People in the UK conduct their registrations for life events in their local register offices. The General Register Office is where the copies of registered births, deaths, marriages and civil partnerships in UK are held centrally. It has administrative centers in Scotland, Northern Ireland, England and Wales that branch out in different locations in the country. It is important that registrations be done in the local office of the area where the birth, marriage, or death took place. If you are unable to go to the appropriate district office where the event occurred, you may try any of the district offices in the area and all details shall be duly transferred to the original council office. Registrations can be done in person or by appointment.
To register a birth, you must go to your nearest local register office not more than 42 days of the baby's birth (not more than 21 days in Scotland). All transactions will be held in private. It is crucial that you are clear and precise when stating information as these may be difficult to change in the future. You may have to undergo a series of legal procedures that will cost you time and money if errors were to ensue.

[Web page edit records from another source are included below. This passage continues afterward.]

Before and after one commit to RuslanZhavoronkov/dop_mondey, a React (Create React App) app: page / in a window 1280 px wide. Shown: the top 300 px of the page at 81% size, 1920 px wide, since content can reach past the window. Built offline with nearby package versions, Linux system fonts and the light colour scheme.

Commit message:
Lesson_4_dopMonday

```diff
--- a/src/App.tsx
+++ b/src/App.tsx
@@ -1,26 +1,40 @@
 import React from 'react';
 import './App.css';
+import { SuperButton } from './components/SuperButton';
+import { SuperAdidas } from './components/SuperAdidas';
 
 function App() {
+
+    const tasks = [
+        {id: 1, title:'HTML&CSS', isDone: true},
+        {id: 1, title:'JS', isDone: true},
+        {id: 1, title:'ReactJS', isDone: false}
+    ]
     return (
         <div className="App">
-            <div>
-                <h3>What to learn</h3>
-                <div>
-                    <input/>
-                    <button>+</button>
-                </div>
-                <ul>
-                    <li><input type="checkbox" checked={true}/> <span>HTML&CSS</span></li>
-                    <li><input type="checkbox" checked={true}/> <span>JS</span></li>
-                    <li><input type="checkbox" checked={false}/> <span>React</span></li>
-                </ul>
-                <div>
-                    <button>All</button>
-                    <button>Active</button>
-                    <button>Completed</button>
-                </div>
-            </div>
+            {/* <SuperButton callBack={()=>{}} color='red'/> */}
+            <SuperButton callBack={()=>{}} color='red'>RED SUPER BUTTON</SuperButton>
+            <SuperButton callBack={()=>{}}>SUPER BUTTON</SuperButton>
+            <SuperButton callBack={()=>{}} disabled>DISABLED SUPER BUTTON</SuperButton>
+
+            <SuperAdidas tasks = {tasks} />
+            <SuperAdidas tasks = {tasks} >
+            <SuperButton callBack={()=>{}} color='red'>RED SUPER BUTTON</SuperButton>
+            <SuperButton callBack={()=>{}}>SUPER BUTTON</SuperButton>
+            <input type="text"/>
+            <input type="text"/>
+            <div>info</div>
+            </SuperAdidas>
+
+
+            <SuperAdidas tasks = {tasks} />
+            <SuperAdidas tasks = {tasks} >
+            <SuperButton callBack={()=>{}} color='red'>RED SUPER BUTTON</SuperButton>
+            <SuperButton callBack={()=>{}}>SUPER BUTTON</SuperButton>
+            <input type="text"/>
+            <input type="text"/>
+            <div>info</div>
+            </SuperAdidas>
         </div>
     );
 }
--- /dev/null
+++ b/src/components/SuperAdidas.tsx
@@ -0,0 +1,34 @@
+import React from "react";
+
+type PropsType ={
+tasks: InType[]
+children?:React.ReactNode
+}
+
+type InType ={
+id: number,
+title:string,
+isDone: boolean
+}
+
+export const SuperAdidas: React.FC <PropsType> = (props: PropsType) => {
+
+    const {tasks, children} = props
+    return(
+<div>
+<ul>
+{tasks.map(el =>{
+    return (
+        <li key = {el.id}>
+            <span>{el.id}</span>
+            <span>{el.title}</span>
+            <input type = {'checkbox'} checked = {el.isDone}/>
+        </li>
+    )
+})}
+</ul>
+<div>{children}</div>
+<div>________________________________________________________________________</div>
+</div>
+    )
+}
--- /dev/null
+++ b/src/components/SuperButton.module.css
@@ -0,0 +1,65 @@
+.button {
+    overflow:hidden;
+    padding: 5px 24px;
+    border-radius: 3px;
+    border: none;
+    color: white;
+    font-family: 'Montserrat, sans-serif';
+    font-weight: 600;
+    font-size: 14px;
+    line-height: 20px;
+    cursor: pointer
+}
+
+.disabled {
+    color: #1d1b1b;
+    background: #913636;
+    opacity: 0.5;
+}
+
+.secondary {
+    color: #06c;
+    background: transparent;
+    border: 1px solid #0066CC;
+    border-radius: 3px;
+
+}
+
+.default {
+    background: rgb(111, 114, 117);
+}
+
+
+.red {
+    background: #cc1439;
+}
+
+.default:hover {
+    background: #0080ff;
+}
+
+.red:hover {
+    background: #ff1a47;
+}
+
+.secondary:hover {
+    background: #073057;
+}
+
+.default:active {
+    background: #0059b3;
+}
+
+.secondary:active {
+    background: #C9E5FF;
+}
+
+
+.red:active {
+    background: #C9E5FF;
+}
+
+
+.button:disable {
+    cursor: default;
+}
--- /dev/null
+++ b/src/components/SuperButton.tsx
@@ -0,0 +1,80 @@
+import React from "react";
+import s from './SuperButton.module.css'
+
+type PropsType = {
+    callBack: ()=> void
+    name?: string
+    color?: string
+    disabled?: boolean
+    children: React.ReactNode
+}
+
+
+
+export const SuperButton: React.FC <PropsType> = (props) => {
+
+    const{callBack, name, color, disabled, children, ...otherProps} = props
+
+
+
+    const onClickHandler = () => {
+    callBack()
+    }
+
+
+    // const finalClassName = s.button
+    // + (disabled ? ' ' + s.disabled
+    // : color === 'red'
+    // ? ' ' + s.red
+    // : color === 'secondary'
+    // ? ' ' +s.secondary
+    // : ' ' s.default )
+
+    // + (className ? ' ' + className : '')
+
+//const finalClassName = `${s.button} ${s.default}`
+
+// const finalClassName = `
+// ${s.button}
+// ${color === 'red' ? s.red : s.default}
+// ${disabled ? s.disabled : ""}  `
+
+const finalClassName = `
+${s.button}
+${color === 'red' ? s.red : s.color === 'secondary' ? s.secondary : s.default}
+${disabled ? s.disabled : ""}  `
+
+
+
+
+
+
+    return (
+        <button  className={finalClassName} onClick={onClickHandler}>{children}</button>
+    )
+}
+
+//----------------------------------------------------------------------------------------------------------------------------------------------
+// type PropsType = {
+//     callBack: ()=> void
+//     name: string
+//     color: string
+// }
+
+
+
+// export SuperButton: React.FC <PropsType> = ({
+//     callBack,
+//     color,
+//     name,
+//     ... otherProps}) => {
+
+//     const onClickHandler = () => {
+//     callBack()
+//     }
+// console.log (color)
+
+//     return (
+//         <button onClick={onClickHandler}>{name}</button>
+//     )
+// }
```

The child must ideally be registered by the parents. If they are married, it can be done by either one of them as long as necessary information about the other can be supplied by completing a statutory declaration form. Otherwise, a re-registration shall be needed in the future containing the particulars of the other parent. If they are unmarried when the child was born, a prescribed legal document that has been signed by the other parent should be presented.
If the parents are not present, the following people can assume the responsibility: a relative from either side of the parents' kin who has knowledge of the birth; owner of the house where the child was born; someone who was in attendance during the delivery; or someone owning guardianship of the child.

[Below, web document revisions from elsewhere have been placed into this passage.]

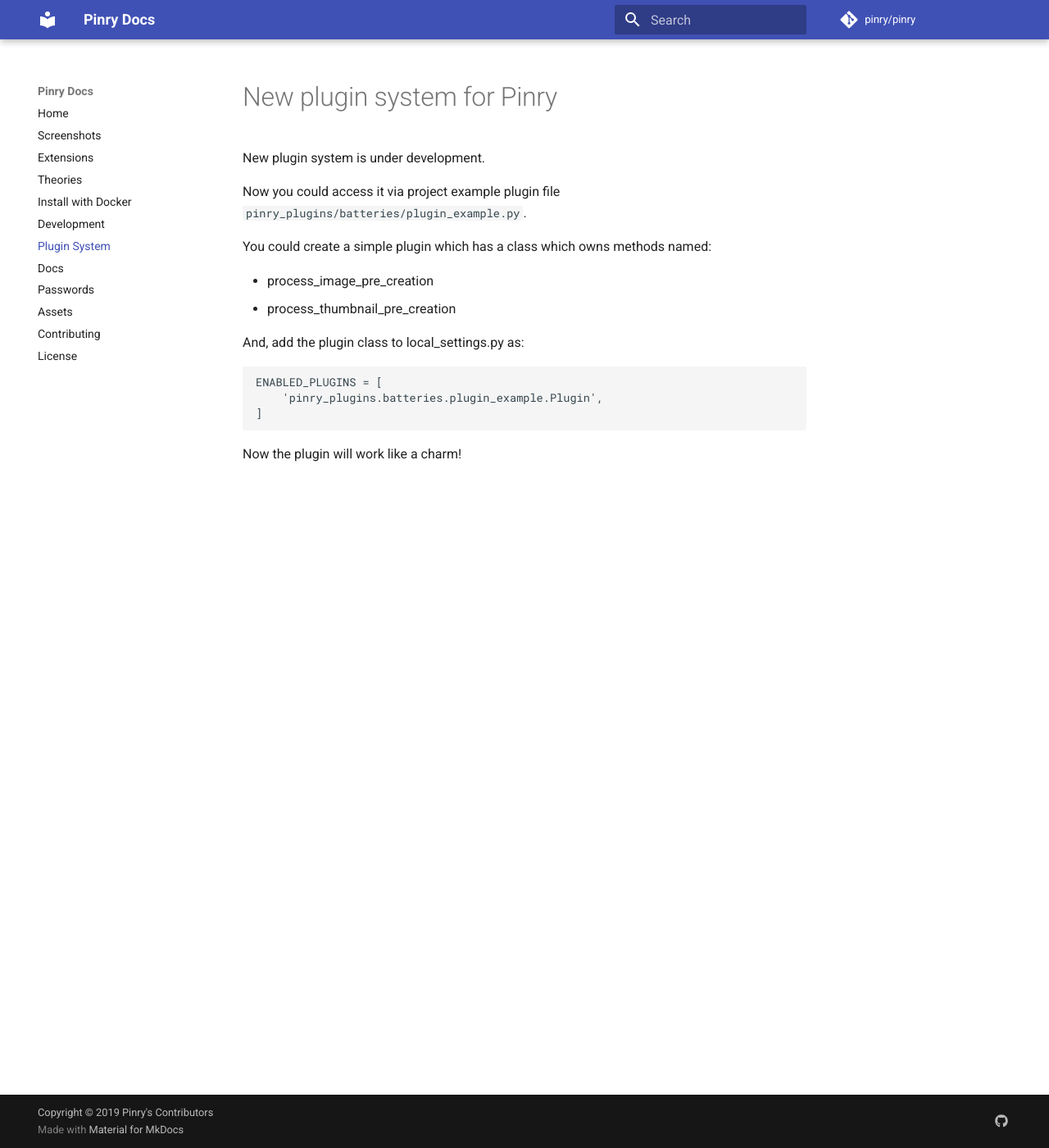
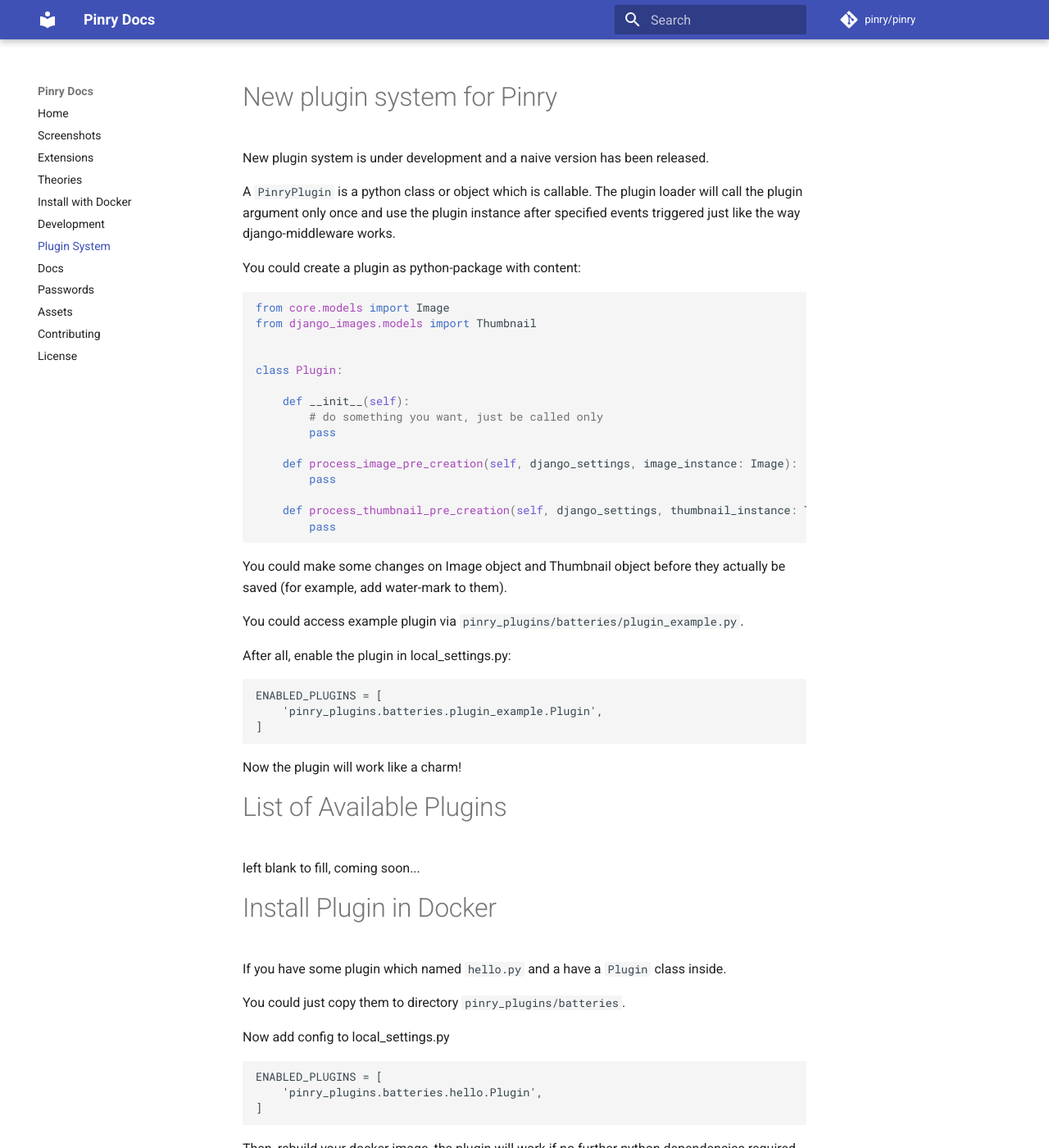
Before and after one commit to pinry/pinry, an MkDocs documentation site: the page built from docs/src/plugin-system.md, in a window 1280 px wide and 1400 px high. Shown: the whole window at 82% size. Built offline with MkDocs 1.6.1 and Material for MkDocs 9.7.7, drawn with Linux system fonts in a browser that asks for light colours; comment, search, counter and statistics services are not loaded; some of the changed text lies outside the part shown.

Commit message:
Doc: Add docker and development how to for plugins

````diff
--- a/docs/src/plugin-system.md
+++ b/docs/src/plugin-system.md
@@ -1,15 +1,39 @@
 # New plugin system for Pinry
 
-New plugin system is under development.
+New plugin system is under development and a naive version has been released.
 
-Now you could access it via project example plugin file `pinry_plugins/batteries/plugin_example.py`.
+A `PinryPlugin` is a python class or object which is callable.
+The plugin loader will call the plugin argument only once and use the plugin
+instance after specified events triggered just like the way django-middleware works.
 
-You could create a simple plugin which has a class which owns methods named:
+You could create a plugin as python-package with content:
 
-+ process_image_pre_creation
-+ process_thumbnail_pre_creation
+```
+from core.models import Image
+from django_images.models import Thumbnail
 
-And, add the plugin class to local_settings.py as:
+
+class Plugin:
+
+    def __init__(self):
+        # do something you want, just be called only
+        pass
+
+    def process_image_pre_creation(self, django_settings, image_instance: Image):
+        pass
+
+    def process_thumbnail_pre_creation(self, django_settings, thumbnail_instance: Thumbnail):
+        pass
+
+```
+
+
+You could make some changes on Image object and Thumbnail object
+before they actually be saved (for example, add water-mark to them).
+
+You could access example plugin via `pinry_plugins/batteries/plugin_example.py`.
+
+After all, enable the plugin in local_settings.py:
 
 ```
 ENABLED_PLUGINS = [
@@ -18,3 +42,24 @@
 ```
 
 Now the plugin will work like a charm!
+
+# List of Available Plugins
+
+left blank to fill, coming soon...
+
+
+# Install Plugin in Docker
+If you have some plugin which named `hello.py` and a have a `Plugin` class inside.
+
+You could just copy them to directory `pinry_plugins/batteries`.
+
+Now add config to local_settings.py
+
+```
+ENABLED_PLUGINS = [
+    'pinry_plugins.batteries.hello.Plugin',
+]
+```
+
+Then, rebuild your docker image, the plugin will work
+if no further python dependencies required.
````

Here are the information needed in registering a birth:
- The place and date of the baby's birth
- Baby's name and surname
- Baby's parents' full name, surname, birthplace, and occupation when the baby was born

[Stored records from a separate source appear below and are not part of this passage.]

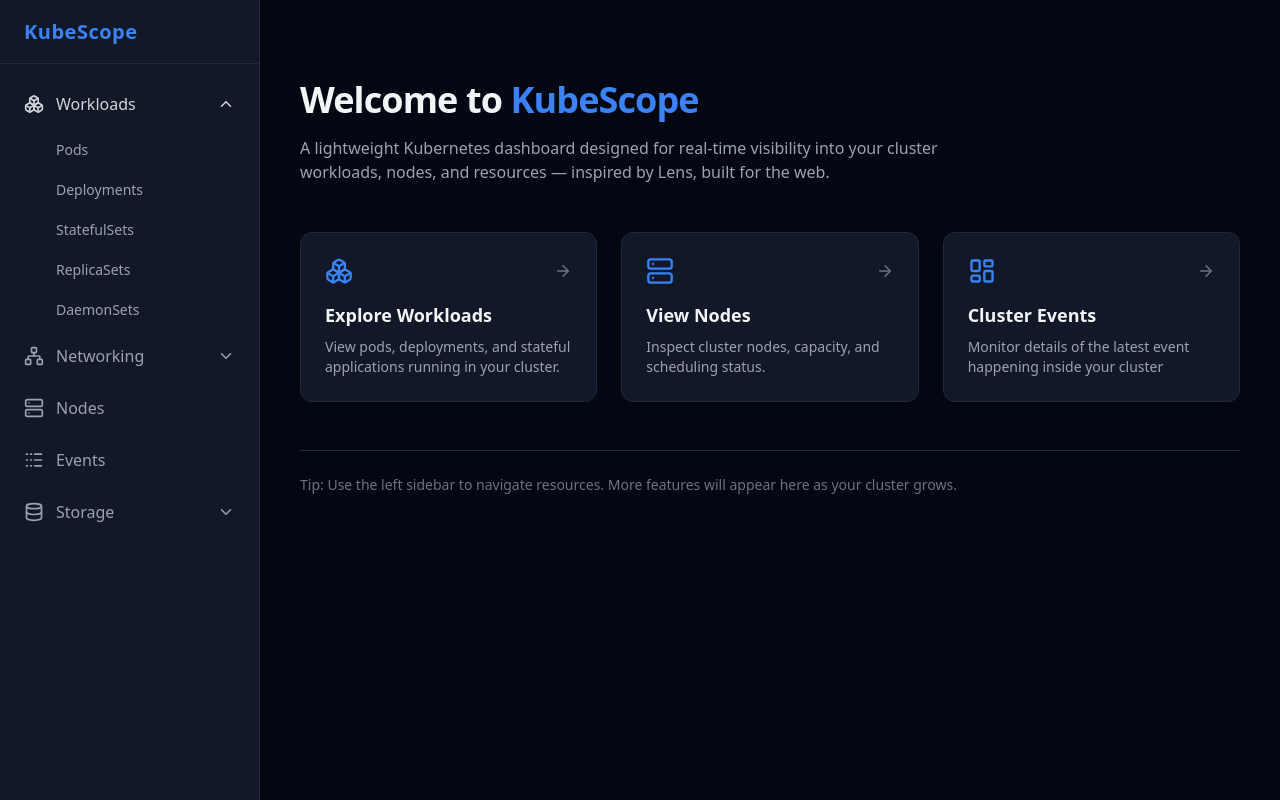
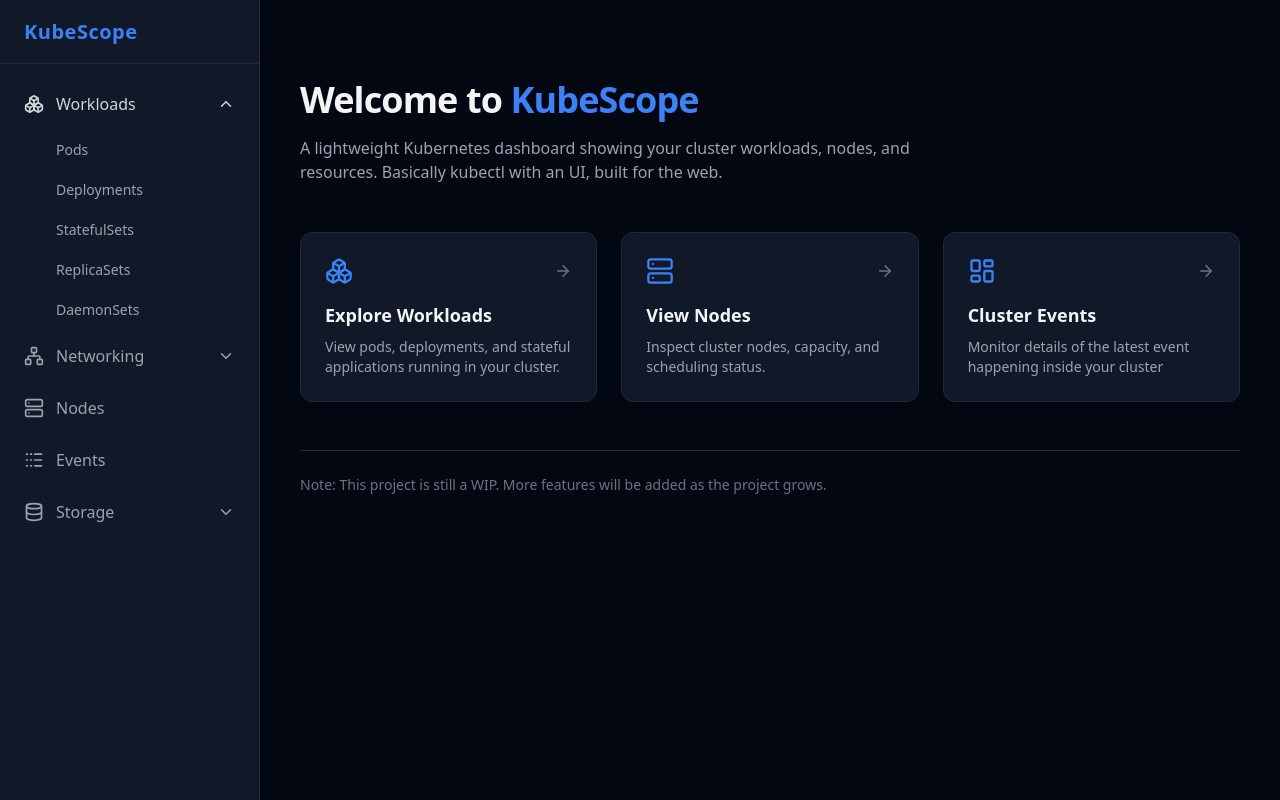
Before and after one commit to TonyQ-Lab/kubescope-dashboard, a React (Create React App) app in the folder kubescope-frontend/: page / in a window 1280 px wide. Built offline with nearby package versions, Linux system fonts and the light colour scheme.

Commit message:
Small changes and updates

```diff
--- a/kubescope-frontend/src/pages/Home.jsx
+++ b/kubescope-frontend/src/pages/Home.jsx
@@ -12,9 +12,7 @@ export default function Home() {
         </h1>
 
         <p className="text-sm sm:text-base text-gray-400 max-w-2xl">
-          A lightweight Kubernetes dashboard designed for real-time
-          visibility into your cluster workloads, nodes, and resources —
-          inspired by Lens, built for the web.
+          A lightweight Kubernetes dashboard showing your cluster workloads, nodes, and resources. Basically kubectl with an UI, built for the web.
         </p>
       </div>
 
@@ -47,8 +45,7 @@ export default function Home() {
 
       {/* ---- Footer hint ---- */}
       <div className="text-xs sm:text-sm text-gray-500 border-t border-gray-800 pt-4 sm:pt-6">
-        Tip: Use the left sidebar to navigate resources. More features will
-        appear here as your cluster grows.
+        Note: This project is still a WIP. More features will be added as the project grows.
       </div>
     </div>
   );
```
Also changed, not shown: 3 other files (tests, documents, lock files or other folders).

- Baby's mother's address
- Baby's mother's maiden name
- The date of the baby's parents' marriage and the number of children they currently have.
- If the mother had been married earlier, the number of children she has with the first and consecutive husbands should also be mentioned.
The birth certificate will be issued immediately after the registration process unless you are not in the designated district office, in which case you may have to wait for a few days. The office will only issue a short birth certificate containing the baby's name, surname, sex, birth date and the district of registration free of charge; the complete extract for a fee. You may obtain a certified copy of documents for £3.50 at the registration time or pay the standard fee £7.00 for the full birth certificate and £5.50 for the short birth certificate if you decide to get it at a later time.
In the case of babies born in a foreign country, it is a requisite that registrations be filed in the British High Commission in that country. All records shall be held in the GRO within 12 months of processing and all additional copies can be ordered from the Foreign and Commonwealth Office. You cannot, however, register births that occurred in the following countries: Australia, Canada, New Zealand, Republic of Ireland, South Africa and British Overseas Territories.